Thinktrain has moved! Redirecting…

You should be automatically redirected. If not, visit and update your bookmarks.

Wednesday, November 08, 2006

Encouragement from abroad

The New York Times has an insightful article this evening on international response to yesterday's election results. I found this story encouraging because it indicates to me that other nations may be willing to embrace an America that is not so insistent on calling all the shots. It may yet be possible to restore some of the global goodwill that our nation had once possessed. Here are a few abridged selections from the story:

As word of the American midterm election results and, later, the resignation of Donald Rumsfeld spread across the globe, criticism of the United States turned less shrill, less gloating, more textured than in the past.

It was not, of course, a presidential vote — though some thought it should have been.
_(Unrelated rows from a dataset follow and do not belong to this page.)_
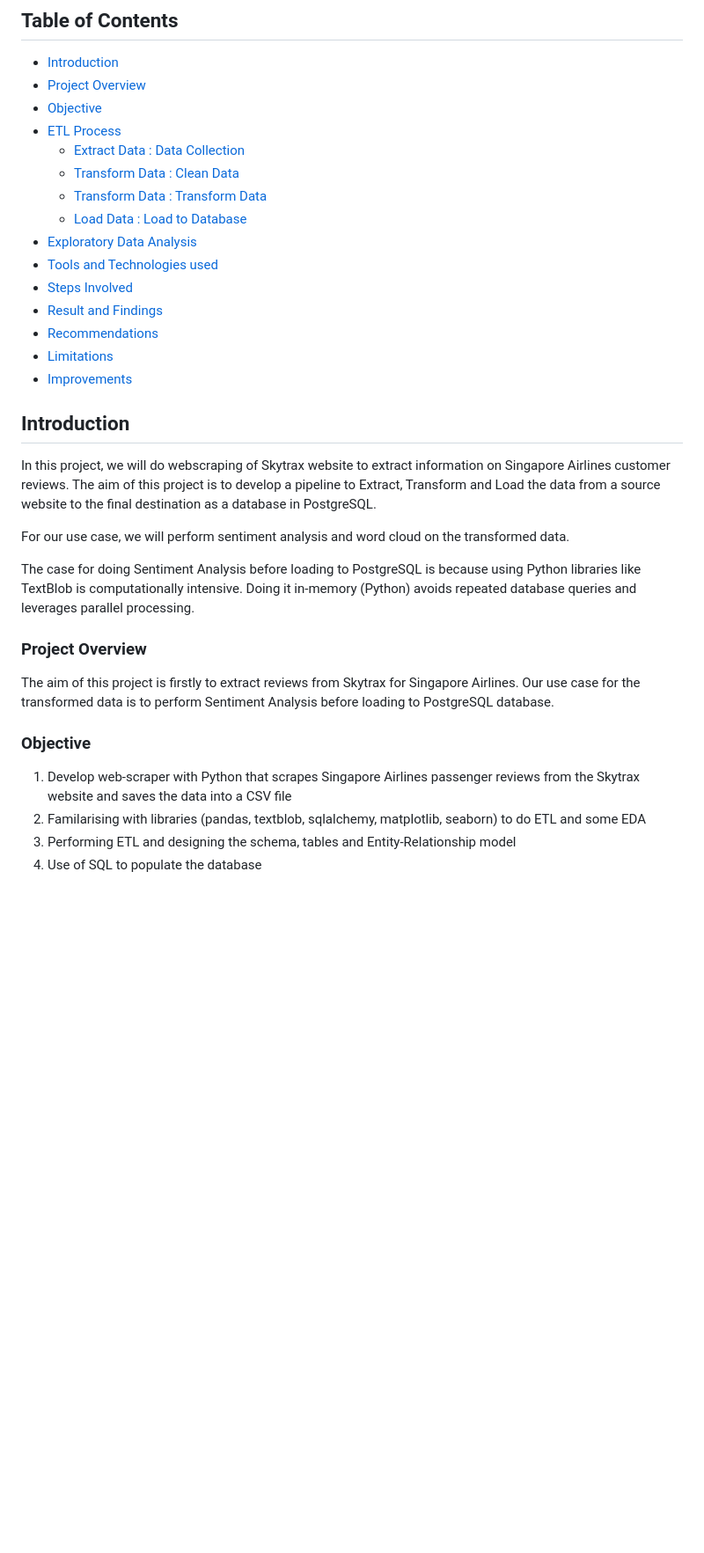
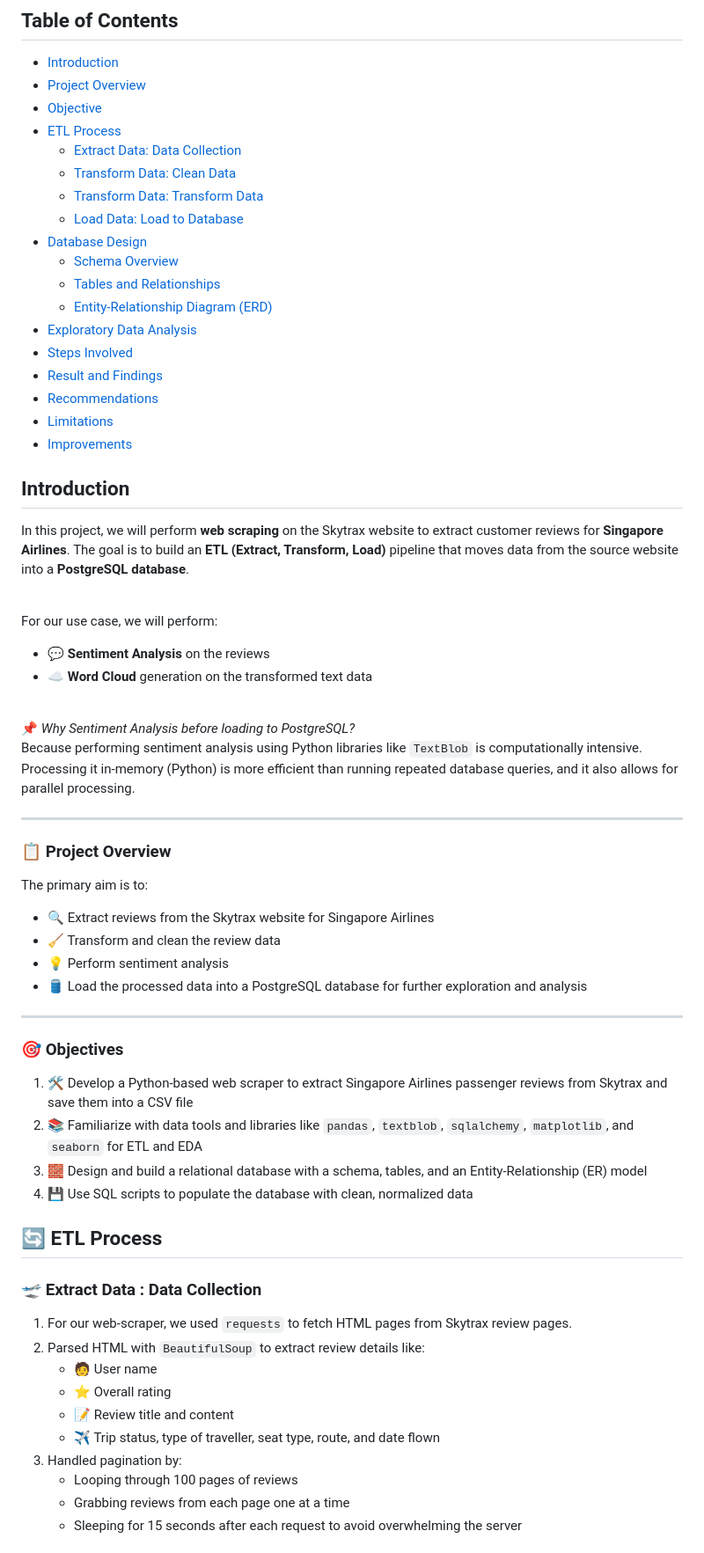
Before and after one commit to Carel555/SIA-ETL-project, a Markdown page: README.md, the part around the change printed below. Shown: that part at 88% size. Drawn GitHub-style; blank space fills up the shorter version.

```diff
--- a/README.md
+++ b/README.md
@@ -6,12 +6,15 @@
 - [Project Overview](#project-overview)
 - [Objective](#objective)
 - [ETL Process](#etl-process)
-  - [Extract Data : Data Collection](#extract-data--data-collection)
-  - [Transform Data : Clean Data](#transform-data--clean-data)
-  - [Transform Data : Transform Data](#transform-data--transform-data)
-  - [Load Data : Load to Database](#load-data--load-to-database)
+  - [Extract Data: Data Collection](#extract-data-data-collection)
+  - [Transform Data: Clean Data](#transform-data-clean-data)
+  - [Transform Data: Transform Data](#transform-data-transform-data)
+  - [Load Data: Load to Database](#load-data-load-to-database)
+- [Database Design](#database-design)
+  - [Schema Overview](#schema-overview)
+  - [Tables and Relationships](#tables-and-relationships)
+  - [Entity-Relationship Diagram (ERD)](#entity-relationship-diagram-erd)
 - [Exploratory Data Analysis](#exploratory-data-analysis)
-- [Tools and Technologies used](#tools-and-technologies-used)
 - [Steps Involved](#steps-involved)
 - [Result and Findings](#result-and-findings)
 - [Recommendations](#recommendations)
@@ -20,21 +23,49 @@
 
 
 ## Introduction
-In this project, we will do webscraping of Skytrax website to extract information on Singapore Airlines customer reviews. The aim of this project is to develop a pipeline to Extract, Transform and Load the data from a source website to the final destination as a database in PostgreSQL. <br>
 
-For our use case, we will perform sentiment analysis and word cloud on the transformed data.<br>
+In this project, we will perform **web scraping** on the Skytrax website to extract customer reviews for **Singapore Airlines**. The goal is to build an **ETL (Extract, Transform, Load)** pipeline that moves data from the source website into a **PostgreSQL database**.
+<br>
 
-The case for doing Sentiment Analysis before loading to PostgreSQL is because using Python libraries like TextBlob is computationally intensive. Doing it in-memory (Python) avoids repeated database queries and leverages parallel processing.<br>
+For our use case, we will perform:
+- 💬 **Sentiment Analysis** on the reviews
+- ☁️ **Word Cloud** generation on the transformed text data
+<br>
 
-### Project Overview
+📌 *Why Sentiment Analysis before loading to PostgreSQL?*
+Because performing sentiment analysis using Python libraries like `TextBlob` is computationally intensive. Processing it in-memory (Python) is more efficient than running repeated database queries, and it also allows for parallel processing.
 
-The aim of this project is firstly to extract reviews from Skytrax for Singapore Airlines. Our use case for the transformed data is to perform Sentiment Analysis before loading to PostgreSQL database.
+---
+
+### 📋 Project Overview
+
+The primary aim is to:
+- 🔍 Extract reviews from the Skytrax website for Singapore Airlines
+- 🧹 Transform and clean the review data
+- 💡 Perform sentiment analysis
+- 🛢️ Load the processed data into a PostgreSQL database for further exploration and analysis
+
+---
+
+### 🎯 Objectives
+
+1. 🛠️ Develop a Python-based web scraper to extract Singapore Airlines passenger reviews from Skytrax and save them into a CSV file
+2. 📚 Familiarize with data tools and libraries like `pandas`, `textblob`, `sqlalchemy`, `matplotlib`, and `seaborn` for ETL and EDA
+3. 🧱 Design and build a relational database with a schema, tables, and an Entity-Relationship (ER) model
+4. 💾 Use SQL scripts to populate the database with clean, normalized data
 
 
-### Objective
+## 🔄 ETL Process
 
-1. Develop web-scraper with Python that scrapes Singapore Airlines passenger reviews from the Skytrax website and saves the data into a CSV file
-2. Familarising with libraries (pandas, textblob, sqlalchemy, matplotlib, seaborn) to do ETL and some EDA
-3. Performing ETL and designing the schema, tables and Entity-Relationship model
-4. Use of SQL to populate the database
+### 🛫 Extract Data : Data Collection
+1. For our web-scraper, we used `requests` to fetch HTML pages from Skytrax review pages.
+2. Parsed HTML with `BeautifulSoup` to extract review details like:
+   - 🧑 User name
+   - ⭐ Overall rating
+   - 📝 Review title and content
+   - ✈️ Trip status, type of traveller, seat type, route, and date flown
+3. Handled pagination by:
+   - Looping through 100 pages of reviews
+   - Grabbing reviews from each page one at a time
+   - Sleeping for 15 seconds after each request to avoid overwhelming the server
 
```
Also changed, not shown: other parts of README.md (+74 -28 lines).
But the tone of criticism seemed more conciliatory than on previous occasions when President Bush has stumbled, in part because his power is now seen as waning irrevocably.
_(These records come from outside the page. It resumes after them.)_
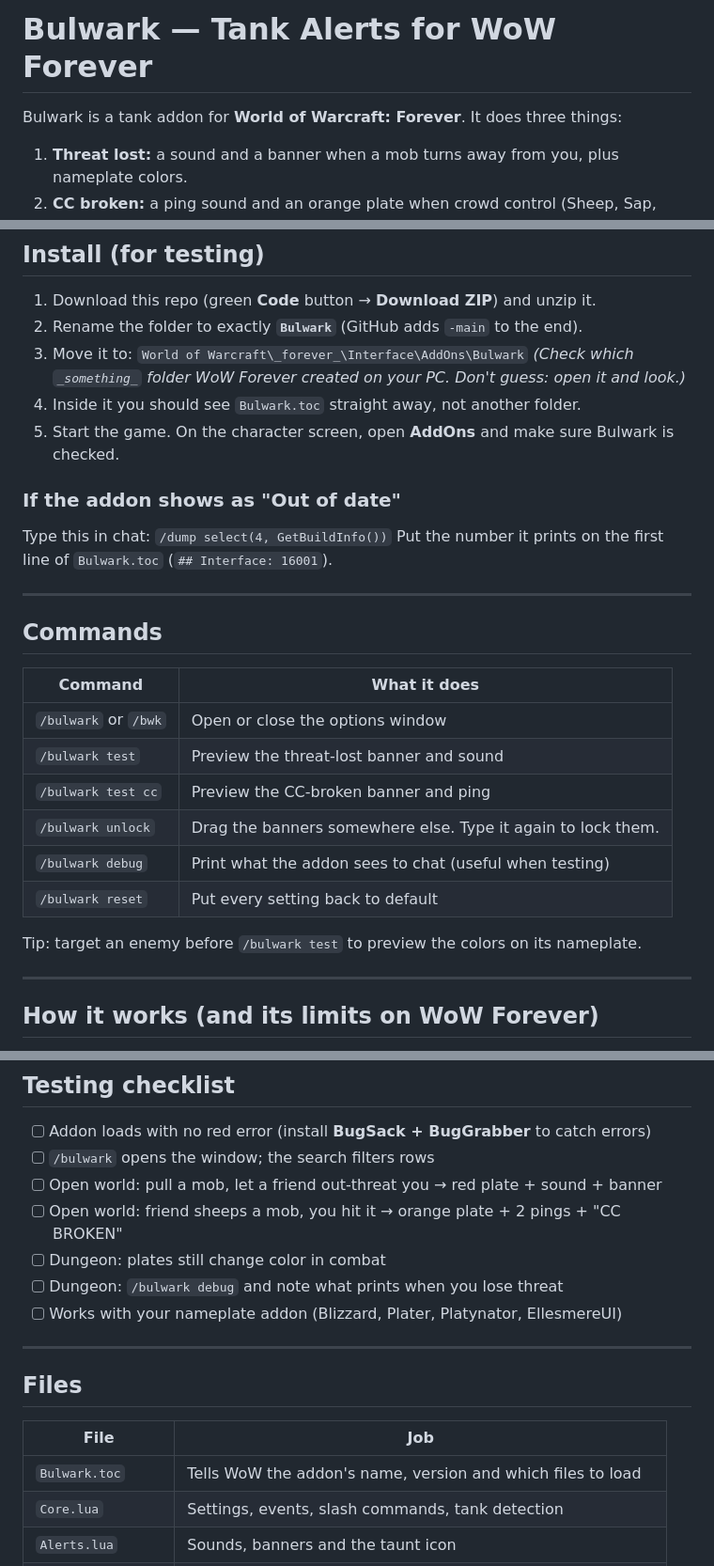
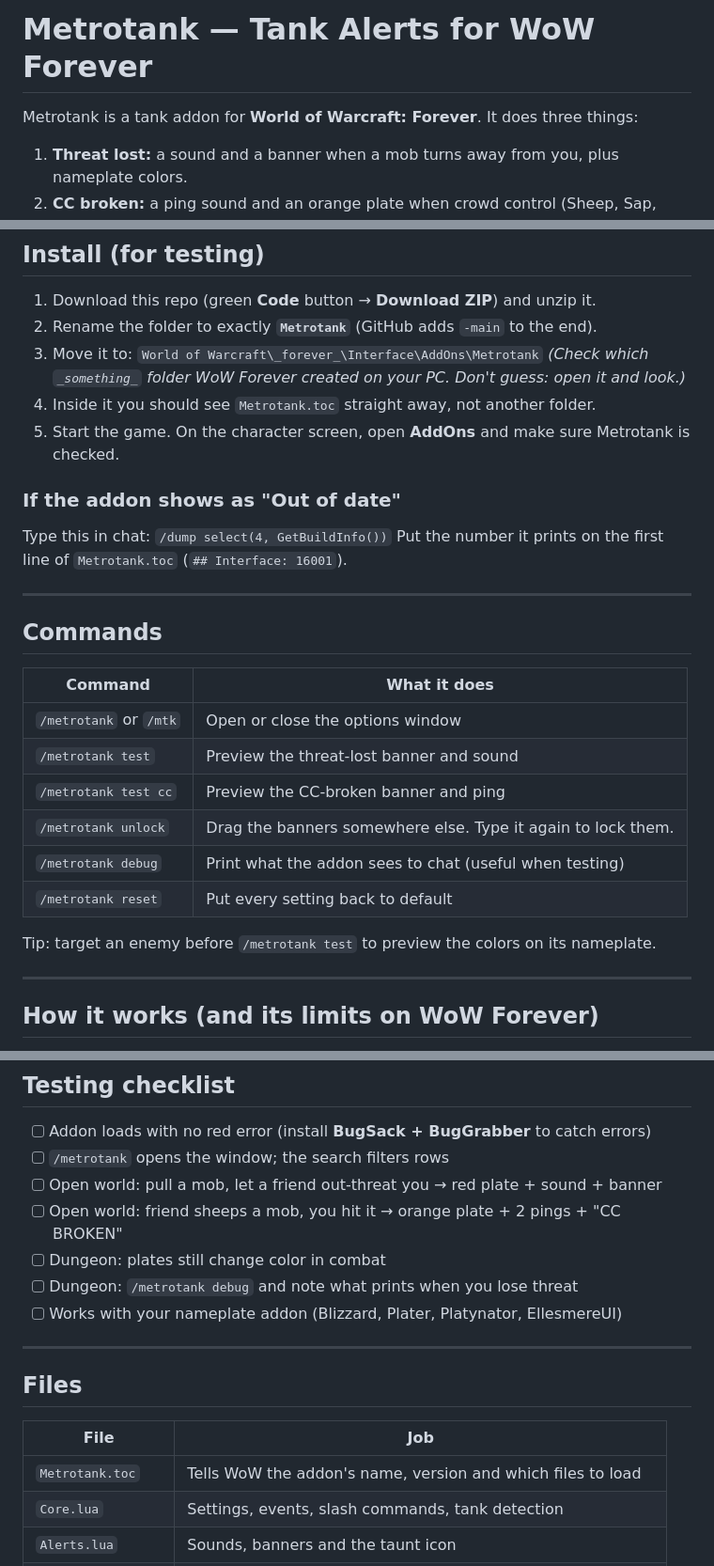
Before and after one commit to MetrobusDesigns/Metrotank, a Markdown page: README.md, 3 parts joined by grey strips. Shown at 94% size. GitHub-like rendering.

Commit message:
made changes to name Metrotank

```diff
--- a/README.md
+++ b/README.md
@@ -1,6 +1,6 @@
-# Bulwark — Tank Alerts for WoW Forever
+# Metrotank — Tank Alerts for WoW Forever
 
-Bulwark is a tank addon for **World of Warcraft: Forever**. It does three things:
+Metrotank is a tank addon for **World of Warcraft: Forever**. It does three things:
 
 1. **Threat lost:** a sound and a banner when a mob turns away from you, plus nameplate colors.
 2. **CC broken:** a ping sound and an orange plate when crowd control (Sheep, Sap, Shackle, Trap…) ends early.
@@ -19,16 +19,16 @@ The options window has a **search bar**: type `sound`, `color` or `cc` to find a
 ## Install (for testing)
 
 1. Download this repo (green **Code** button → **Download ZIP**) and unzip it.
-2. Rename the folder to exactly **`Bulwark`** (GitHub adds `-main` to the end).
+2. Rename the folder to exactly **`Metrotank`** (GitHub adds `-main` to the end).
 3. Move it to:
-   `World of Warcraft\_forever_\Interface\AddOns\Bulwark`
+   `World of Warcraft\_forever_\Interface\AddOns\Metrotank`
    *(Check which `_something_` folder WoW Forever created on your PC. Don't guess: open it and look.)*
-4. Inside it you should see `Bulwark.toc` straight away, not another folder.
-5. Start the game. On the character screen, open **AddOns** and make sure Bulwark is checked.
+4. Inside it you should see `Metrotank.toc` straight away, not another folder.
+5. Start the game. On the character screen, open **AddOns** and make sure Metrotank is checked.
 
 ### If the addon shows as "Out of date"
 Type this in chat: `/dump select(4, GetBuildInfo())`
-Put the number it prints on the first line of `Bulwark.toc` (`## Interface: 16001`).
+Put the number it prints on the first line of `Metrotank.toc` (`## Interface: 16001`).
 
 ---
 
@@ -36,14 +36,14 @@ Put the number it prints on the first line of `Bulwark.toc` (`## Interface: 1600
 
 | Command | What it does |
 |---|---|
-| `/bulwark` or `/bwk` | Open or close the options window |
-| `/bulwark test` | Preview the threat-lost banner and sound |
-| `/bulwark test cc` | Preview the CC-broken banner and ping |
-| `/bulwark unlock` | Drag the banners somewhere else. Type it again to lock them. |
-| `/bulwark debug` | Print what the addon sees to chat (useful when testing) |
-| `/bulwark reset` | Put every setting back to default |
+| `/metrotank` or `/mtk` | Open or close the options window |
+| `/metrotank test` | Preview the threat-lost banner and sound |
+| `/metrotank test cc` | Preview the CC-broken banner and ping |
+| `/metrotank unlock` | Drag the banners somewhere else. Type it again to lock them. |
+| `/metrotank debug` | Print what the addon sees to chat (useful when testing) |
+| `/metrotank reset` | Put every setting back to default |
 
-Tip: target an enemy before `/bulwark test` to preview the colors on its nameplate.
+Tip: target an enemy before `/metrotank test` to preview the colors on its nameplate.
 
 ---
 
@@ -68,11 +68,11 @@ tracking uses the new `HARMFUL|CROWD_CONTROL` aura filter instead.
 ## Testing checklist
 
 - [ ] Addon loads with no red error (install **BugSack + BugGrabber** to catch errors)
-- [ ] `/bulwark` opens the window; the search filters rows
+- [ ] `/metrotank` opens the window; the search filters rows
 - [ ] Open world: pull a mob, let a friend out-threat you → red plate + sound + banner
 - [ ] Open world: friend sheeps a mob, you hit it → orange plate + 2 pings + "CC BROKEN"
 - [ ] Dungeon: plates still change color in combat
-- [ ] Dungeon: `/bulwark debug` and note what prints when you lose threat
+- [ ] Dungeon: `/metrotank debug` and note what prints when you lose threat
 - [ ] Works with your nameplate addon (Blizzard, Plater, Platynator, EllesmereUI)
 
 ---
@@ -81,7 +81,7 @@ tracking uses the new `HARMFUL|CROWD_CONTROL` aura filter instead.
 
 | File | Job |
 |---|---|
-| `Bulwark.toc` | Tells WoW the addon's name, version and which files to load |
+| `Metrotank.toc` | Tells WoW the addon's name, version and which files to load |
 | `Core.lua` | Settings, events, slash commands, tank detection |
 | `Alerts.lua` | Sounds, banners and the taunt icon |
 | `Nameplates.lua` | Colored border, icon and label on each enemy plate |
```
Also changed, not shown: other parts of README.md (+3 -3 lines), docs/metrotank-mockup-1.png (renamed from docs/bulwark-mockup-1.png), docs/metrotank-mockup-2.png (renamed from docs/bulwark-mockup-2.png), 11 other files.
For Europe, it’s good news, because America will be forced to be less of a solitary aggressor.

As the Italian foreign minister, Massimo d’Alema, put it: “One cycle is over — the cycle of preventative war, of unilateralism, has ended in great failure. That’s the truth, and that’s how it is perceived by the American public opinion.”

“Europeans have tended to look at the U.S. as being synonymous with Bush,” said Karsten D. Voigt, the coordinator of German-American relations in the foreign ministry. “This shows that the reality is far more diverse and multi-faceted. I hope it will lead to a diminution of anti-American prejudice.”
I hope so, too. As the story makes clear, there are pitfalls to and obstacles in this new moment in American politics, but I still can't help but feel that we have made at least one step in the right direction by acknowledging that America is a nation of many voices and (indirectly) that the world is bigger than America's view of it.

(By the way, it's free all-access week at the New York Times, so you can see the full story without registering.)


egonomics said...

I enjoyed your post (and thanks for the heads up on the NY Times), and your "lessons in humility" post.

Humility's extremely undervalued as a trait in business--and in politics. Some would say the elections yesterday were a hard lesson in humility for the GOP. I hope the Democrats don't adopt a "payback" mentality and treat Republicans as they themselves were treated over the last few years. The Democrats now have a unique opportunity to change the tone of politics in our country right now.

I've spent the last three years researching and writing about ego and humility and your comments/awareness about the topic are rare, but right on.

We need more humility in business and government--not just for the sake of humility itself, but because we're more effective and innovative with when we have it.

Thanks for being a voice for it.


Rob Robinson said...

The Democrats now have a unique opportunity to change the tone of politics in our country right now.

Thanks, Steve. I think the effect pride (specifically the lack of humility) has in all our lives is both profound and easily overlooked. It is so easy for us to see it in other people, and so easy for us to ignore it in ourselves.

I agree about the opportunity the Democrats have. The temptation for them will be to retaliate, but I hope they can ignore their egos and seek out ways to collaborate. Things might really begin to change if they can find a way to do that.

I will definitely check out your blog. This is a fascinating topic to me, and your research sounds intriguing.